At Oslo Hijab Hus you can find hijabs of every color. The store also offers niqabs for those who are interested, but thatʼs not many.
«There are very few people using niqabs, so it’s not an important debate,» Foad Naser, manager of the store, said.
He says the store usually only sells one niqab every other month. Most of them go to Norwegian converts or non-Muslims, for example people working with theater productions.
When the debate rages though, sales increase. Naser says he remembers back in 2015 he sold 10 niqabs in a week. He says he worries about how a niqab ban could affect people.
«It will create a bigger divide between the people it applies to and society at large. Some people buying niqabs said they wanted to use it to show their defiance against a ban,» he said.
Despite the apparent low demand however, the niqab debate has continued. In an Oct. 5 Aftenposten op-ed, 34 academics insisted niqabs must be banned from higher education institutions. The piece was signed by several UiO professors, including Raino Malnes, Nina Witoszek, Terje Tvedt, and Janne Haaland Matlary. Seven of the eight universities in Norway have rejected the government’s suggestion for a ban.

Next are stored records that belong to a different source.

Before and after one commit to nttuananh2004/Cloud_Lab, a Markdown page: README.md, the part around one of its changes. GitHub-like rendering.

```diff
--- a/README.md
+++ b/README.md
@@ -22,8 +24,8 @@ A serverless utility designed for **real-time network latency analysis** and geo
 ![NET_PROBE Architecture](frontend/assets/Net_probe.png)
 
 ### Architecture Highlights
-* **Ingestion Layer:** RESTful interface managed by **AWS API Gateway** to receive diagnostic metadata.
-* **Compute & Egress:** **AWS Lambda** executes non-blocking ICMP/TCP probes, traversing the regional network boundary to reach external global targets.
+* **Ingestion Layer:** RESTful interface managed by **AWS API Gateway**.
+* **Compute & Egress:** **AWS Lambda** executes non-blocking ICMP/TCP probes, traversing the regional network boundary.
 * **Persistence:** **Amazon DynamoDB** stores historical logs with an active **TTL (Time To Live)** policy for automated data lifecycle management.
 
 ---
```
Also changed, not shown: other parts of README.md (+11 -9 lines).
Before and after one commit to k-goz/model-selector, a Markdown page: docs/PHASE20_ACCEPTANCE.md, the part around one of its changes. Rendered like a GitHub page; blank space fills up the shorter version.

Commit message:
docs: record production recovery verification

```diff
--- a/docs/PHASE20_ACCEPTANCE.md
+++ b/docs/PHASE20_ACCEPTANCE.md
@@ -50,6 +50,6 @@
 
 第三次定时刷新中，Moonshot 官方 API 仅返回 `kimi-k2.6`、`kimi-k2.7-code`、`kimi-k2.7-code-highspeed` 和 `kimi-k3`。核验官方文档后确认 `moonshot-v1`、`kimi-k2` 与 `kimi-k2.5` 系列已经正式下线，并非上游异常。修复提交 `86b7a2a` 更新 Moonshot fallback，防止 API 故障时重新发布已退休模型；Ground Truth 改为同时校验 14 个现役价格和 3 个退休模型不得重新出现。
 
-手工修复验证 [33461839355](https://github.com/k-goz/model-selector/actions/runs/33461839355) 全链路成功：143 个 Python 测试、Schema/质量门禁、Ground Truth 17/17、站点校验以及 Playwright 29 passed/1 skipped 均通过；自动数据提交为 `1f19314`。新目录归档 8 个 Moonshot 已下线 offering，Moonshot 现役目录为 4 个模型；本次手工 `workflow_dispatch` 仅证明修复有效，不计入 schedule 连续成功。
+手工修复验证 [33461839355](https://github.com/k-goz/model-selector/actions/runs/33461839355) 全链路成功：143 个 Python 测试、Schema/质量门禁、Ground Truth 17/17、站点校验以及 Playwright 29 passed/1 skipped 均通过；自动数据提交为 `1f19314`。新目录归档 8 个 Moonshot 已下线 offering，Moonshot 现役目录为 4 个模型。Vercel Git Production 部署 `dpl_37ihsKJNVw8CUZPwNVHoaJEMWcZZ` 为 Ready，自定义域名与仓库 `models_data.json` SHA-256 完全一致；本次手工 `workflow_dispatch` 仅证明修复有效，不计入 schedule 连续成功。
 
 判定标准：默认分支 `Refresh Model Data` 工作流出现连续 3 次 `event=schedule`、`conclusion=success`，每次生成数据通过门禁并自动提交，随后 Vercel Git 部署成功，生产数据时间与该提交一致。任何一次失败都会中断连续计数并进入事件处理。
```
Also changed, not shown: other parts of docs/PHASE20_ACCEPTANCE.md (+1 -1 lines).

«We shouldn’t stop making demands of those who participate in public discussions, simply because of vague concerns. What is more important is the undoubted effect that face coverings have,» Raino Malnes, professor in political science at UiO, explained in an interview with Universitas. «It makes it possible to avoid taking responsibility for one’s opinions. Additionally, masks are concerning in the public sphere.»
Malnes went on to express concern about the effect niqab-using students will have on seminar groups and other arenas.
«When someone masks themselves, of course it doesn’t ruin the university, but it does degrade the sincerity and spontaneous exchanges necessary for intellectual development,» he argued.
«Not everyone has the same right to education»
Lars Gule, Associate Professor in the Department of Education and International Studies at HiOA, was one of the first to support a ban on face coverings in educational institutions. He strongly rejects the argument for inclusion.
«Some people say everyone has the same right to education. That’s not true. Universities and colleges have a number of prerequisites for students. You can’t come to a lecture topless – it’s unacceptable and disrupts the class,» said Gule. «If someone using a niqab insists on participating, she’s asking other students to treat her like she is fully present, when she is actually absent.»
Curt Rice, Rector at HiOA, agrees with Naser. He says a ban on face coverings only answers a problem that doesn’t actually exist.
«I’m against the government’s proposal for a national ban, but that doesn’t mean I support using niqabs. I’m against the ban because I think we don’t need it,» he said. «This is a solution for a nonexistent problem. It fascinates me that we have a public sector with the capacity to produce these kind of proposals,» Rice added.
Rice says there are some programs where a ban has already been implemented, based on particular circumstances when coverings can prove problematic.
«There are some programs at HiOA where we have a ban, but I want to work on integration, and that means we can’t keep someone out based on religious garments. We have to talk with individuals and try to understand their situation. A national ban is exclusionary, not inclusionary,» Rice said.